Quadris Cloud logo white

Ready to get started?

Already a customer?

With soaring energy costs, is it now time to move more services to the Cloud?

The UK, like the rest of the world, is grappling with soaring energy costs. With the global energy crisis showing no signs of slowing, businesses of all shapes and sizes are feeling the pinch. The cost of electricity, gas, and other utilities are skyrocketing, making it increasingly expensive to run on-premises data centres and IT infrastructure. The situation is unlikely to improve soon, and this is forcing businesses to rethink their operational strategies.

What is the True Cost of Running Equipment On-site?

When it comes to running your own data centre, the costs go far beyond the initial investment in hardware. Here’s a breakdown of what you’re really paying for:

  • Tin (Hardware): Servers, storage, and networking equipment can be expensive to purchase and maintain.
  • Racking: Properly housing your hardware requires racks, which not only cost money but also take up space.
  • Air Conditioning: Data centres generate a lot of heat, requiring robust air conditioning systems to keep things cool. This is now a significant energy cost!
  • Power: The electricity costs for running servers 24/7 can be astronomical, especially with rising energy prices.
  • Maintenance: Regular updates, security patches, and hardware replacements add to the ongoing costs.

How high could your costs be right now?

The actual cost of running a data centre can vary widely depending on several factors such as your location, your actual energy prices, and the efficiency of the equipment used. The Power Usage Effectiveness (PUE) is a commonly used metric to measure data centre energy efficiency, it considers both the power used by the IT equipment and the cooling systems.
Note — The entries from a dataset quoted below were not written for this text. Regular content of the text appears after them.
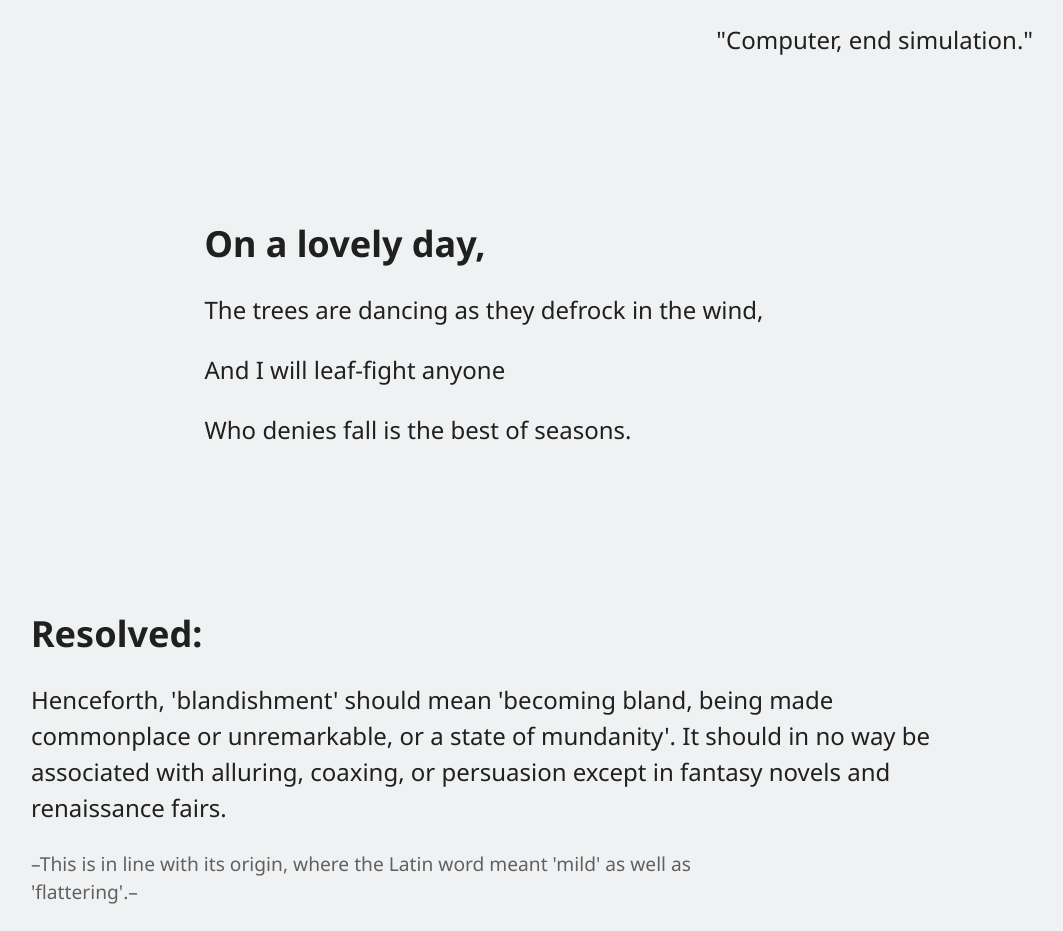
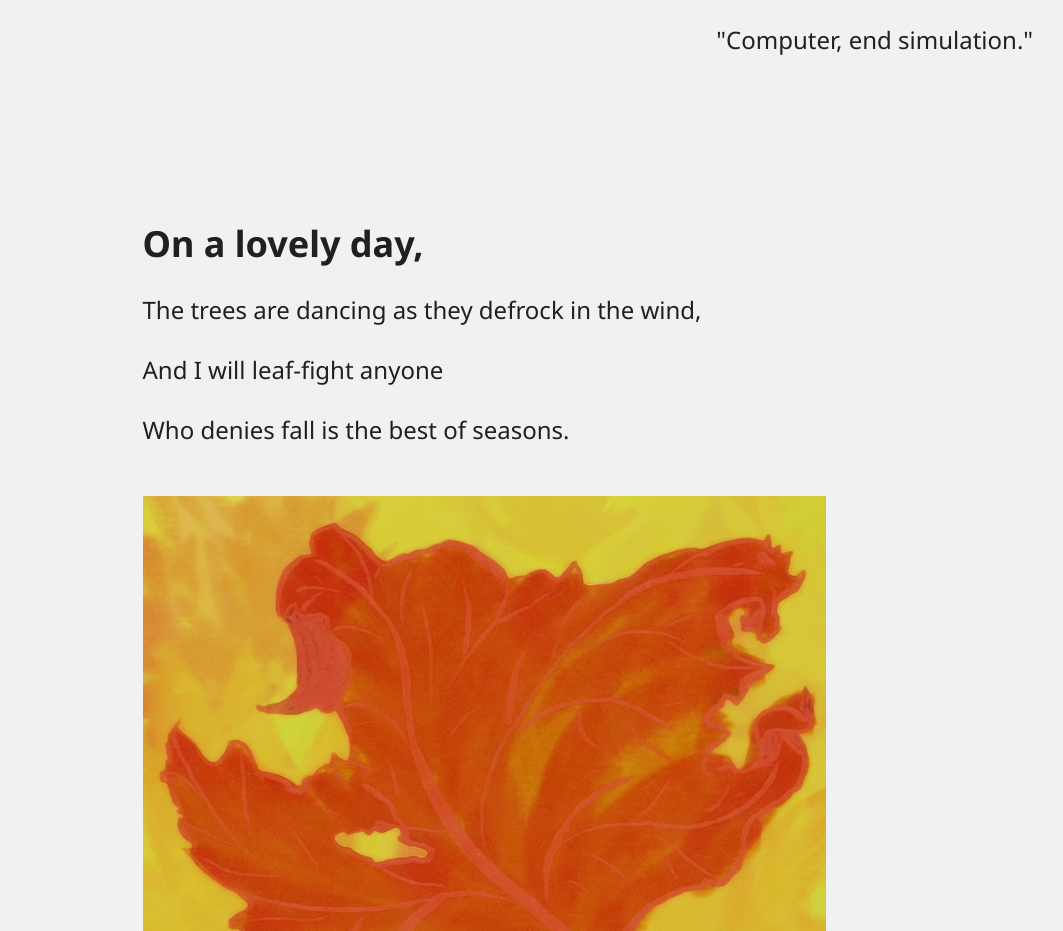
Before and after one commit to ctavispost/personalPortfolio, a Jekyll site: the page built from random.md, in a window 1280 px wide. Shown: the part 2470-3401 px from the top of the page, without its empty margins (156-1219 px from the left). Built offline with Jekyll 4.4.1, drawn with Linux system fonts in a browser that asks for light colours.

Commit message:
Add images to files and place in random.md

```diff
--- a/random.md
+++ b/random.md
@@ -41,6 +41,7 @@
   <p class="aboutText">The trees are dancing as they defrock in the wind,</p>
   <p class="aboutText">And I will leaf-fight anyone</p>
   <p class="aboutText">Who denies fall is the best of seasons.</p>
+  <img src="images/random/leaffight.jpeg" alt="a small person brandishing an enourmous leaf" class="smallestBreak photoMedResp" width="683" height="683">
 </article>
 
 <article class="medBreak aboutContainer contMaxwidth">
@@ -77,6 +78,8 @@
     <li>it's sort of impressive</li>
     <li>and it's kind of stupid</li>
   </ul>
+
+  <img src="images/random/mountainClimb.jpeg" alt="a line of people climbing a mountain" class="smallestBreak photoMedResp" width="648" height="648">
 </article>
 
 <article class="medBreak aboutContainer contMaxwidth">
```
Also changed, not shown: images/Dauntlez/leaffight.jpeg (added), images/random/leaffight.jpeg (added), images/random/mountainClimb.jpeg (added).
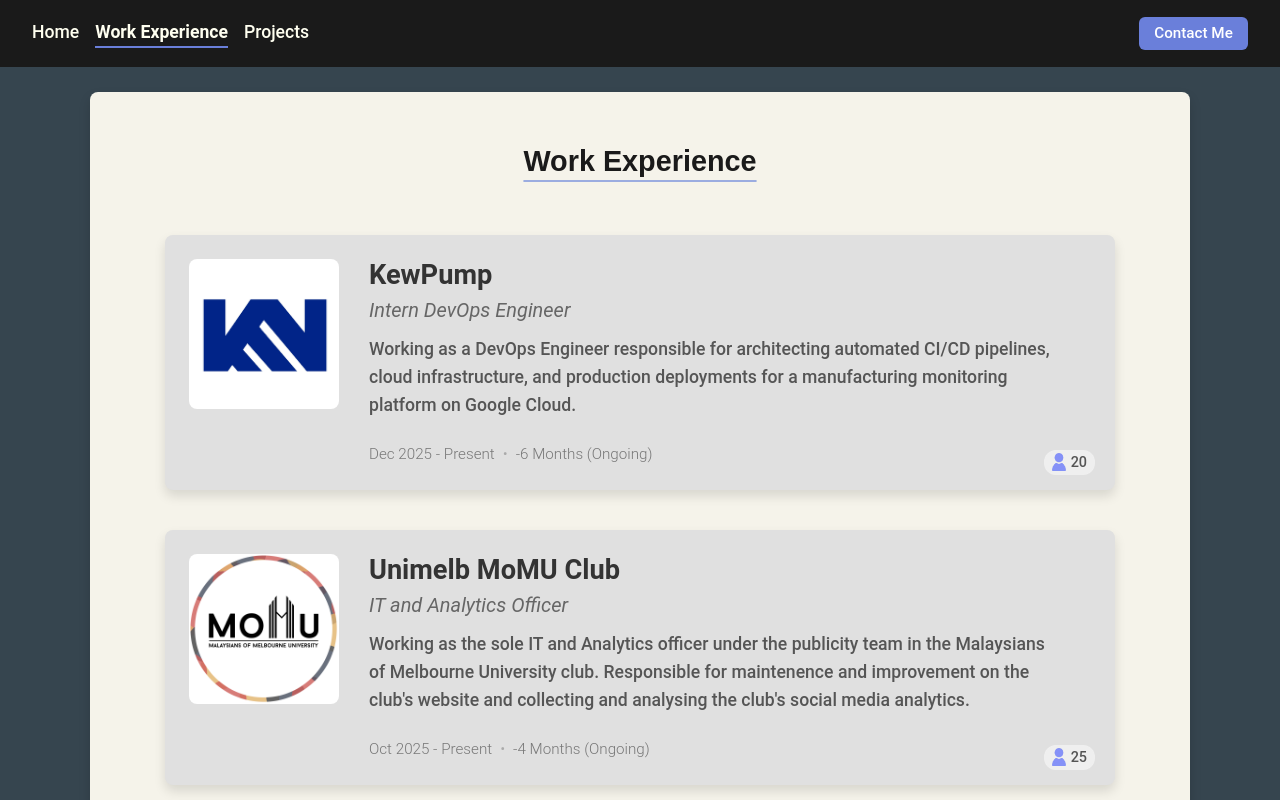
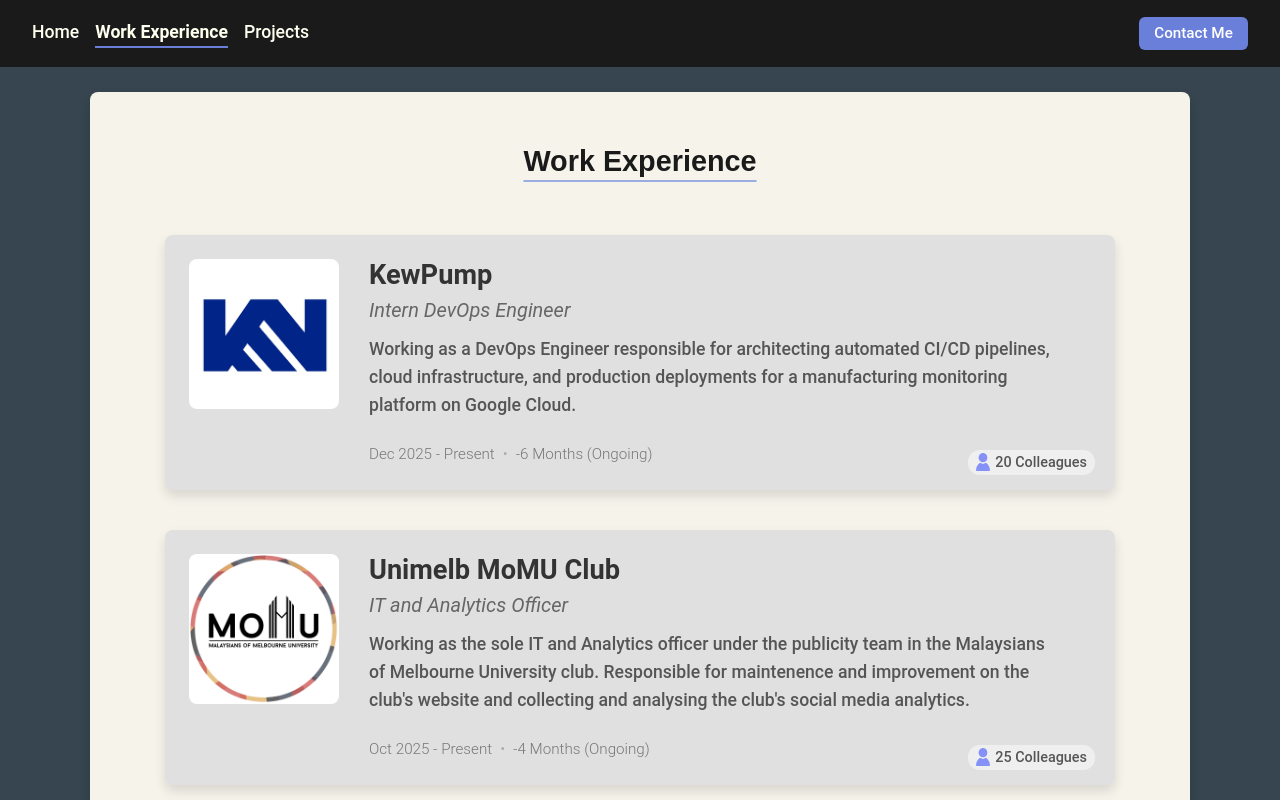
Before and after one commit to iden0605/portfolio, a React (Vite) app: page /work-experience in a window 1280 px wide. Shown: the top 800 px of the page. Built offline with nearby package versions, Linux system fonts and the light colour scheme.

Commit message:
Fix: Ui issues

```diff
--- a/src/Components/Projects/Projects.jsx
+++ b/src/Components/Projects/Projects.jsx
@@ -42,7 +42,7 @@
               <div className="project-role">{project.role}</div>
               <div>{project.date}</div>
               <div className="project-footer">
-                <span className="team-size"><img src={peopleIcon} alt="team size icon" className="team-icon"/> {project.teamSize}</span>
+                <span className="team-size"><img src={peopleIcon} alt="team size icon" className="team-icon"/> {project.teamSize} Contributors</span>
               </div>
             </div>
           </Link>
--- a/src/Components/WorkExperience/WorkExperience.jsx
+++ b/src/Components/WorkExperience/WorkExperience.jsx
@@ -53,7 +53,7 @@
 
             <div className="team-size-container">
                <img src={peopleIcon} alt="People icon" className="people-icon" />
-               <span className="team-size-text">{job.teamSize}</span>
+               <span className="team-size-text">{job.teamSize} Colleagues</span>
             </div>
           </div>
           </Link>
```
A PUE of 2.0, for example, would mean that for every watt of electricity used by the IT equipment, another watt is used for cooling and other overhead.

Here’s a rough idea of what a small, medium, and large data centre could typically cost to run per month:

# of servers Power required Cost (@ £0.15 per kWh)
Small 10-20 10-20 kWh £1,080 to £2,160
Medium 100-200 100-200 kWh £10,800 to £21,600
Large 1,000+ 1 -2 MWh £108,000 to £216,000

How Does Moving to the Cloud Help?

Switching to cloud services can alleviate many of these costs and concerns:

  1. Reduced Energy Consumption: Cloud providers like Quadris Cloud utilise economies of scale to run their data centres more efficiently than most businesses can achieve on their own. This not only saves money, but is much kinder to the environment!
  2. Lower Capital Expenditure: No need to invest in expensive hardware and the associated costs like air conditioning and racking.
  3. Scalability: Easily scale your services up or down based on your needs, without having to invest in new hardware.
  4. Security and Compliance: Cloud providers invest heavily in security measures, often providing a more secure environment than on-premises solutions.
  5. Business Continuity: With data backed up in the cloud, you’re better prepared for unexpected events like power outages or natural disasters.

Where Should You Start?

  1. Assessment: Evaluate your current IT infrastructure and identify which services could be moved to the cloud.
  2. Cost Analysis: Compare the costs of running these services on-site versus in the cloud.
  3. Choose a Cloud Provider: Look for a provider that meets your needs in terms of scalability, security, and cost-effectiveness.
  4. Migration Plan: Develop a detailed migration plan, possibly with the help of experts, to ensure a smooth transition.

How Can You Measure the Impact?

  1. Cost Savings: Track your utility bills and maintenance costs before and after the migration.
  2. Performance Metrics: Monitor the performance of your services to ensure they meet or exceed on-premises capabilities.
  3. Employee Productivity: Assess whether the move to the cloud has made it easier for staff to access and use the services they need.
  4. Environmental Impact: Calculate the reduction in your carbon footprint due to lower energy consumption.


With energy prices soaring and no relief in sight, moving to the cloud is an increasingly attractive option for UK businesses. Not only can it significantly reduce your operational costs, but it also offers benefits in terms of scalability, security, and business continuity.

Are you ready to make the move?

Quadris men with light bulb long footer